What the exercise asks:
Every record is to be printed exactly as written, and any picture in it is skipped.

------------------------------------------------------------------------

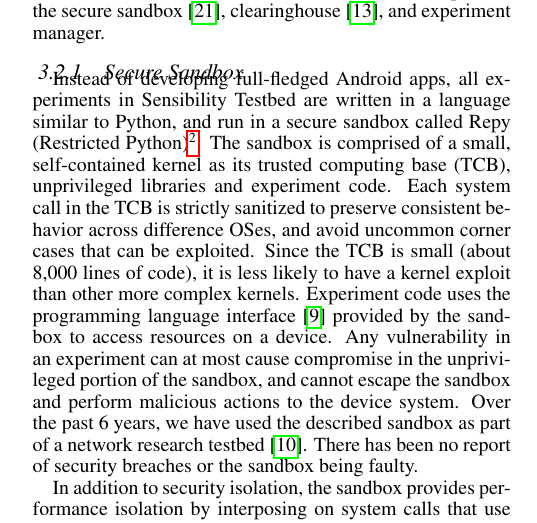
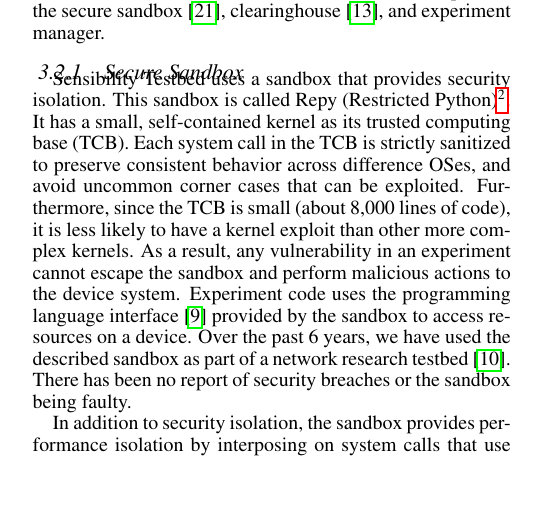
Before and after one commit to yyzhuang/mobisys16-sensibility, a LaTeX paper (mobisys.tex, which reads design.tex): part of one column of page 3 of 9, cut so that both start at the same text, the shorter picture padded with empty space. Compiled offline with pdfLaTeX.

Commit message:
sloppy changes

```diff
--- a/design.tex
+++ b/design.tex
@@ -87,26 +87,28 @@
 %sandbox on the end devices.
 %Experimenters' code executes in a sandbox that isolates the
 %experiment code from the device host system.
-Instead of developing full-fledged Android apps, all
-experiments in Sensibility Testbed are written in a language
-similar to Python, and run in a secure %Python-based
-sandbox called Repy (Restricted Python)\footnote{\scriptsize This is the
+Sensibility Testbed uses a sandbox that provides security isolation.
+%Instead of developing full-fledged Android apps, all
+%experiments in Sensibility Testbed are written in a language
+%similar to Python, and run in a secure %Python-based
+This sandbox is called Repy (Restricted Python)\footnote{\scriptsize This is the
 same security-reviewed sandbox~\cite{cappos2010retaining} used in
 our prior work, the Seattle testbed~\cite{seattle}. This sandbox
-mitigates the impact of bugs in experimenter code.}. The sandbox
-is comprised of a small, self-contained kernel as its trusted
-computing base (TCB), unprivileged libraries and experiment code.
+mitigates the impact of bugs in experimenter code.}. It
+has a small, self-contained kernel as its trusted
+computing base (TCB). %unprivileged libraries and experiment code.
 Each system call in the TCB is strictly
 sanitized to preserve consistent behavior across difference OSes,
-and avoid uncommon corner cases that can be exploited. Since
-the TCB is small (about 8,000 lines of code), it is less likely to have
-a kernel exploit than other more complex kernels.
+and avoid uncommon corner cases that can be exploited.
+Furthermore, since the TCB is small (about 8,000 lines of code), it is
+less likely to have a kernel exploit than other more complex kernels.
+As a result, any vulnerability in an experiment
+%can at most cause compromise in the unprivileged portion of the sandbox,
+cannot escape the sandbox and perform malicious actions to
+the device system.
 Experiment code uses the programming language
 interface~\cite{repyv2} provided by the sandbox to access
-resources on a device. Any vulnerability in an experiment can
-at most cause compromise in the unprivileged portion of the sandbox,
-and cannot escape the sandbox and perform malicious actions to
-the device system. Over the past 6 years, we have used the
+resources on a device. Over the past 6 years, we have used the
 described sandbox as part of a network research
 testbed~\cite{seattle}. There has been no report of security
 breaches or the sandbox being faulty.
```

------------------------------------------------------------------------

Answer to this problem:
Before and after one commit to yyzhuang/mobisys16-sensibility, a LaTeX paper (mobisys.tex, which reads design.tex): part of one column of page 3 of 9, cut so that both start at the same text, the shorter picture padded with empty space. Compiled offline with pdfLaTeX.

Commit message:
sloppy changes

```diff
--- a/design.tex
+++ b/design.tex
@@ -87,26 +87,28 @@
 %sandbox on the end devices.
 %Experimenters' code executes in a sandbox that isolates the
 %experiment code from the device host system.
-Instead of developing full-fledged Android apps, all
-experiments in Sensibility Testbed are written in a language
-similar to Python, and run in a secure %Python-based
-sandbox called Repy (Restricted Python)\footnote{\scriptsize This is the
+Sensibility Testbed uses a sandbox that provides security isolation.
+%Instead of developing full-fledged Android apps, all
+%experiments in Sensibility Testbed are written in a language
+%similar to Python, and run in a secure %Python-based
+This sandbox is called Repy (Restricted Python)\footnote{\scriptsize This is the
 same security-reviewed sandbox~\cite{cappos2010retaining} used in
 our prior work, the Seattle testbed~\cite{seattle}. This sandbox
-mitigates the impact of bugs in experimenter code.}. The sandbox
-is comprised of a small, self-contained kernel as its trusted
-computing base (TCB), unprivileged libraries and experiment code.
+mitigates the impact of bugs in experimenter code.}. It
+has a small, self-contained kernel as its trusted
+computing base (TCB). %unprivileged libraries and experiment code.
 Each system call in the TCB is strictly
 sanitized to preserve consistent behavior across difference OSes,
-and avoid uncommon corner cases that can be exploited. Since
-the TCB is small (about 8,000 lines of code), it is less likely to have
-a kernel exploit than other more complex kernels.
+and avoid uncommon corner cases that can be exploited.
+Furthermore, since the TCB is small (about 8,000 lines of code), it is
+less likely to have a kernel exploit than other more complex kernels.
+As a result, any vulnerability in an experiment
+%can at most cause compromise in the unprivileged portion of the sandbox,
+cannot escape the sandbox and perform malicious actions to
+the device system.
 Experiment code uses the programming language
 interface~\cite{repyv2} provided by the sandbox to access
-resources on a device. Any vulnerability in an experiment can
-at most cause compromise in the unprivileged portion of the sandbox,
-and cannot escape the sandbox and perform malicious actions to
-the device system. Over the past 6 years, we have used the
+resources on a device. Over the past 6 years, we have used the
 described sandbox as part of a network research
 testbed~\cite{seattle}. There has been no report of security
 breaches or the sandbox being faulty.
```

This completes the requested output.